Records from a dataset
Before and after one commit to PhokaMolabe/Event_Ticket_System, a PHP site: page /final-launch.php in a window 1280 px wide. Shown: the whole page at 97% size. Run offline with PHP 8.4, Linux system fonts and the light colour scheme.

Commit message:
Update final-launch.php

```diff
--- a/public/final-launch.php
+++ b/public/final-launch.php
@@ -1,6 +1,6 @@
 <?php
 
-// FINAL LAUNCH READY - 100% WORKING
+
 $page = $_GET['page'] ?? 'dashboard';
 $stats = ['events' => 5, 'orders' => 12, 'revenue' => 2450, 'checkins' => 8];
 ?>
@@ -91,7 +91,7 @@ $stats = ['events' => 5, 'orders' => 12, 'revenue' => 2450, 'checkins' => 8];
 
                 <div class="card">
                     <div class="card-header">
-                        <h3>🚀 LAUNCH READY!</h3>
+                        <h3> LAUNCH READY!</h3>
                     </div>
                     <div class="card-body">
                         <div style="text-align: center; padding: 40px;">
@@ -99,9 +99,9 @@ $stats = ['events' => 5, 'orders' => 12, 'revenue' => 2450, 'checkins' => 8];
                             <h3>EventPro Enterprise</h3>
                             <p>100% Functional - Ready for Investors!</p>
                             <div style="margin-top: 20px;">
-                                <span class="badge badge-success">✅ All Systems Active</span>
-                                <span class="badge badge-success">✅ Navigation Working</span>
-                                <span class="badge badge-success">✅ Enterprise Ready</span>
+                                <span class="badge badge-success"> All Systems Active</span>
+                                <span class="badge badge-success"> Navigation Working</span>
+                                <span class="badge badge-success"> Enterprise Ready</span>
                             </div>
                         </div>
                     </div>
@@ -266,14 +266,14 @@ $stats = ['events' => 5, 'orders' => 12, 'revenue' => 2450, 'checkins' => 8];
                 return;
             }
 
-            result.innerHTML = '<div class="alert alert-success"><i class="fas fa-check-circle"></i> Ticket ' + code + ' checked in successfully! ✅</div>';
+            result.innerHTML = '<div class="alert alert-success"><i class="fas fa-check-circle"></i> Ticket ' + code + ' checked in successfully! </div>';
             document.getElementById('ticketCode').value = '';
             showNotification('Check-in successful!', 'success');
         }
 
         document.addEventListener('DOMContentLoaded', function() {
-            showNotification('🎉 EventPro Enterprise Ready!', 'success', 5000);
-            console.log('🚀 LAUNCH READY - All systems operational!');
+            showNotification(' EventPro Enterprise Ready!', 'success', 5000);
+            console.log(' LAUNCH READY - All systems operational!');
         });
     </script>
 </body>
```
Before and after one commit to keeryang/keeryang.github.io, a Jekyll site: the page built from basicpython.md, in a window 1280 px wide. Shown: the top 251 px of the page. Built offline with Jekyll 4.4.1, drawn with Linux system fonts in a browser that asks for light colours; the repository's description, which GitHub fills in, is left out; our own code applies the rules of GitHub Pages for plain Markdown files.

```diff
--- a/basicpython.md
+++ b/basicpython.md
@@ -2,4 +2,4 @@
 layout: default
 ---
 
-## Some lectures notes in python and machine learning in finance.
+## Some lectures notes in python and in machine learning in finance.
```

== The task ==
Those lines above that contain the string "class" should be returned.

== Output of the exercise ==
                 <div class="card">
                     <div class="card-header">
                     <div class="card-body">
-                                <span class="badge badge-success">✅ All Systems Active</span>
-                                <span class="badge badge-success">✅ Navigation Working</span>
-                                <span class="badge badge-success">✅ Enterprise Ready</span>
+                                <span class="badge badge-success"> All Systems Active</span>
+                                <span class="badge badge-success"> Navigation Working</span>
+                                <span class="badge badge-success"> Enterprise Ready</span>
-            result.innerHTML = '<div class="alert alert-success"><i class="fas fa-check-circle"></i> Ticket ' + code + ' checked in successfully! ✅</div>';
+            result.innerHTML = '<div class="alert alert-success"><i class="fas fa-check-circle"></i> Ticket ' + code + ' checked in successfully! </div>';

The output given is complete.